─── PROVIDED MATERIAL
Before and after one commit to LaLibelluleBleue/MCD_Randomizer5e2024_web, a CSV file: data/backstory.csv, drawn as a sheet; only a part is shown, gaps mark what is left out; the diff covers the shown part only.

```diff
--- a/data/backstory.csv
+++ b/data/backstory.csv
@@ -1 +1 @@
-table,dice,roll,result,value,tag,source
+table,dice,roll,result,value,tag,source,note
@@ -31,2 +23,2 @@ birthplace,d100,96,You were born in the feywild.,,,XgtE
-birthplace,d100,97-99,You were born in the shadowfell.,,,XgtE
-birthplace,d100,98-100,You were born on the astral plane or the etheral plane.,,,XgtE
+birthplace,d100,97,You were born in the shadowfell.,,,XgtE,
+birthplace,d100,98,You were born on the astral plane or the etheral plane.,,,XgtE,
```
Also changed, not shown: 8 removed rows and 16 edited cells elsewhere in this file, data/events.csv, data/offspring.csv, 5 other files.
──────
─── PROVIDED MATERIAL
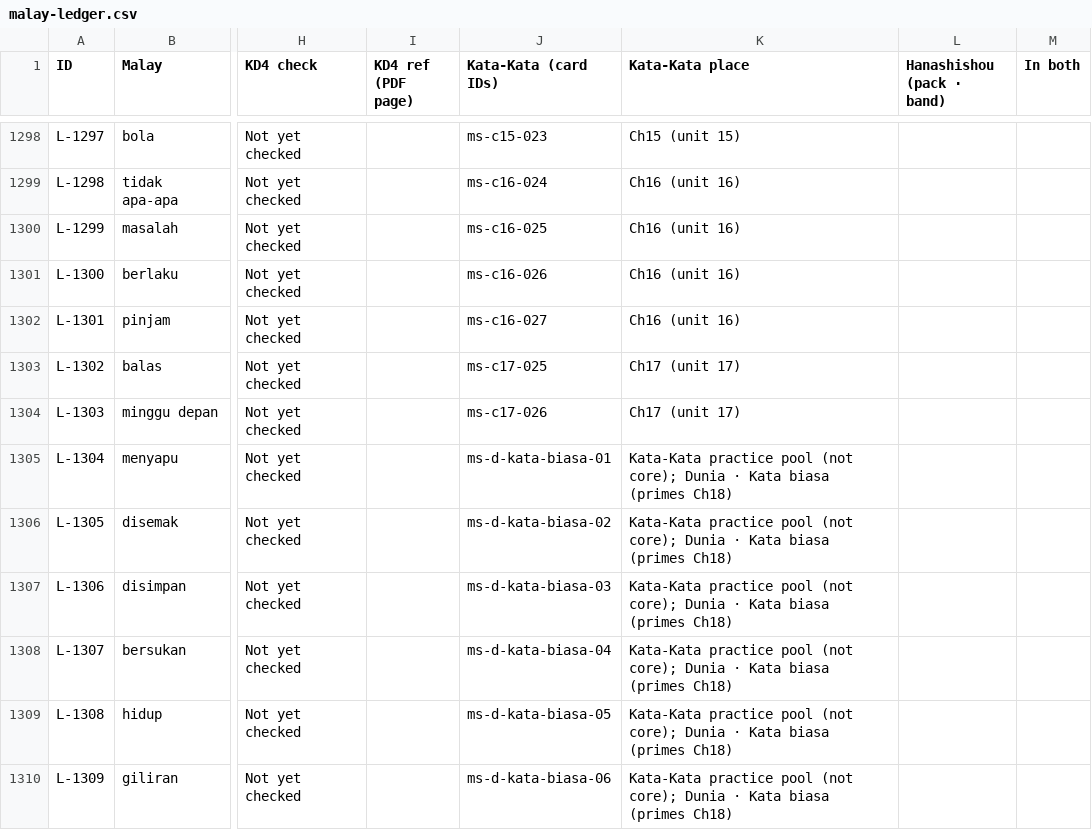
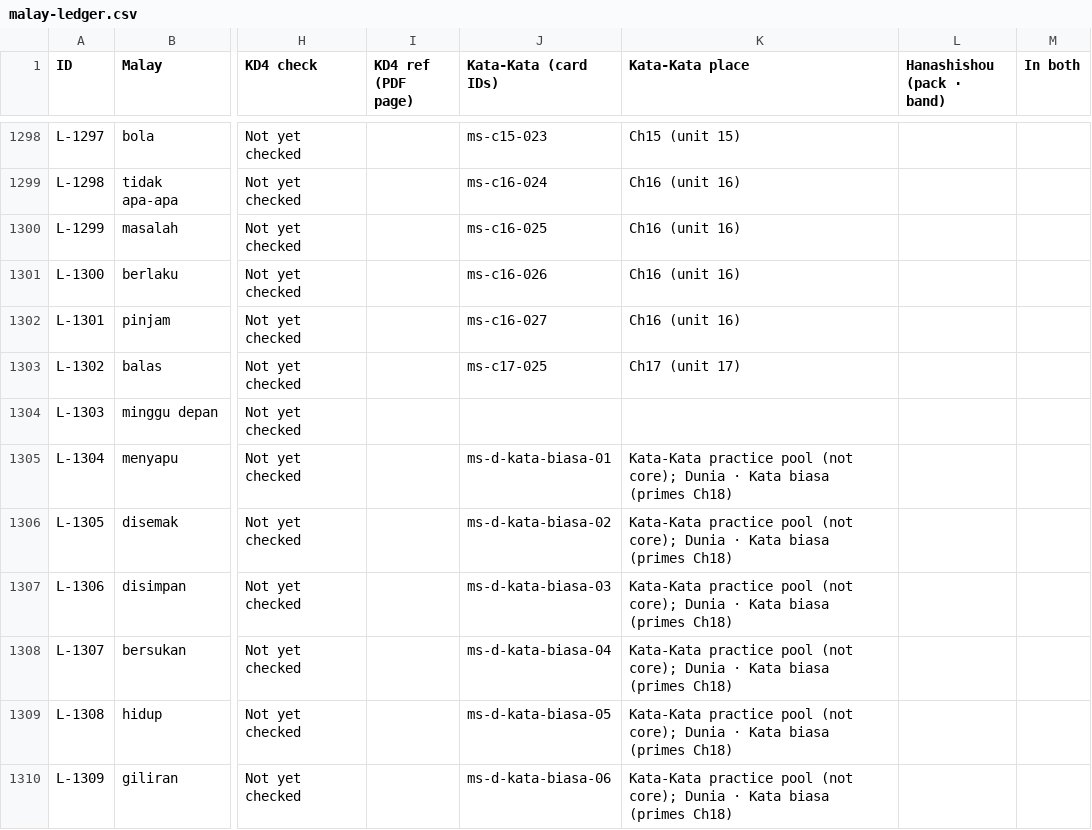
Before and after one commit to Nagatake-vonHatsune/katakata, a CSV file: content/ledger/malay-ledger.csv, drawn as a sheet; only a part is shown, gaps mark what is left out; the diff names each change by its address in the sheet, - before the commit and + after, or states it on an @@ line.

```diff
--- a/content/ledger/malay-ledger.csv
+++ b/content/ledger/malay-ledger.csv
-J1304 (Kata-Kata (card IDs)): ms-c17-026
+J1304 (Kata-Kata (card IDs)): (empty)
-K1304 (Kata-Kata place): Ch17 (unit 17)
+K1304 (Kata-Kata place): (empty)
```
──────
PROBLEM TO SOLVE:
Which of the lines above include the string "backstory"? Pick them out and copy them.

WRITTEN REPLY:
Before and after one commit to LaLibelluleBleue/MCD_Randomizer5e2024_web, a CSV file: data/backstory.csv, drawn as a sheet; only a part is shown, gaps mark what is left out; the diff covers the shown part only.
--- a/data/backstory.csv
+++ b/data/backstory.csv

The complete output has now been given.